worst enemies. Supression of opinions different from our own, is the path to slavery.
Very good story and theme.
I read through all the stories, this one for the first time. Very stirring! All of them.
Comment from: Nastassja
Date: January 25, 2012
Once again a fascinating story of oppression and the power of heroism that some
people, unassuming and even undesiring of that role, find in times when cruelty is
abounding in society. The "ghosts" that appear in this story were very effective,
particularly the idea of a "future ghost"...one that is still alive in the time of the
story! That bent the walls of time in a way that intrigued me no end.
I agree with Moon Shiner -- a very stirring story.
Comment from: Hitomi
Date: February 6, 2012
Originally, I was torn between whether to add the tragedy of Zhang or leave it out

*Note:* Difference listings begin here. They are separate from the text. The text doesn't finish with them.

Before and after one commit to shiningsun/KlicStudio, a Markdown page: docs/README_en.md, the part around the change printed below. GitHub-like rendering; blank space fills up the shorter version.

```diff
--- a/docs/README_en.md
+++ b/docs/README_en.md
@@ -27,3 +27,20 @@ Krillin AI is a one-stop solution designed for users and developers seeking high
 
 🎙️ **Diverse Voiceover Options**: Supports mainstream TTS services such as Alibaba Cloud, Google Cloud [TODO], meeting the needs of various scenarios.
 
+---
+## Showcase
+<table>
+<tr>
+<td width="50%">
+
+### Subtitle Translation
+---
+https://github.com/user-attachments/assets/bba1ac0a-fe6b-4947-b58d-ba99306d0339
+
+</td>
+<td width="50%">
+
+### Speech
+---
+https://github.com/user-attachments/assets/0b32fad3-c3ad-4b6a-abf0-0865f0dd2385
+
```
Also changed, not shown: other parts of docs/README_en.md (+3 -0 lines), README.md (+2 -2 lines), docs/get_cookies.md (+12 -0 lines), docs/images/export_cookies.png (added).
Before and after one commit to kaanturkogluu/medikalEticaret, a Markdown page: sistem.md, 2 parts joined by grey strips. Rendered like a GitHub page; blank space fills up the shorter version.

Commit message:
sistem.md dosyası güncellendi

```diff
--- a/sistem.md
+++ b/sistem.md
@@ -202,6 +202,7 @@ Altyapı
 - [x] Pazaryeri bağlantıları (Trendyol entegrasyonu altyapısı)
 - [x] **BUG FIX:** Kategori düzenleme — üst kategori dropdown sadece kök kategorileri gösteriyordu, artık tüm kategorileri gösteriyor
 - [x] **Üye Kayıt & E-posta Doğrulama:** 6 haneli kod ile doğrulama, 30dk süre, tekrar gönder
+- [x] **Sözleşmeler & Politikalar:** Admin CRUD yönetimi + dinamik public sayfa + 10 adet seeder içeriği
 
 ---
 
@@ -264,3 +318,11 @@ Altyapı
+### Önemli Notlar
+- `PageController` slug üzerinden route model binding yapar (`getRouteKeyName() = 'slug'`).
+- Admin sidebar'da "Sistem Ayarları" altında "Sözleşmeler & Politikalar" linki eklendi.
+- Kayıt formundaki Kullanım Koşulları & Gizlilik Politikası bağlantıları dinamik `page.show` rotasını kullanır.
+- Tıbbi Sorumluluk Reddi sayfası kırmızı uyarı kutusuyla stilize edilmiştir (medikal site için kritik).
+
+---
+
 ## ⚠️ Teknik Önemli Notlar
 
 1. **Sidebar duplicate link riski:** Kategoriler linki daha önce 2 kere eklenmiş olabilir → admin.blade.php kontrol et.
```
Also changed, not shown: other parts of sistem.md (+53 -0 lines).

since she died later than Lin. But then I came up with the idea of including a
"future ghost". There are two reasons for this: 1. That the plight of the Chinese
people did not stop with the death of Lin. While Lin was a student and a voice
against the high-handed and dictatorial rule of Mao, Zhang was from the PLA, and a
member of the Communist party. The "future persecution and execution" of Zhang
made it clear that no one was exempted from the tyranny. And 2. That there is a
kind of inevitability that governs the fate of individuals. Some things are bound to
happen, no matter how one tries to stay clear, even if he or she knows in advance
what is coming up next.
In the same token, I hope there is really something like Divine Justice, that all evils
will come to pass when their time is up and a government which has been in power
based on lies and brutal suppression will finally have to pay its due.
Let us hope such day is not too far away.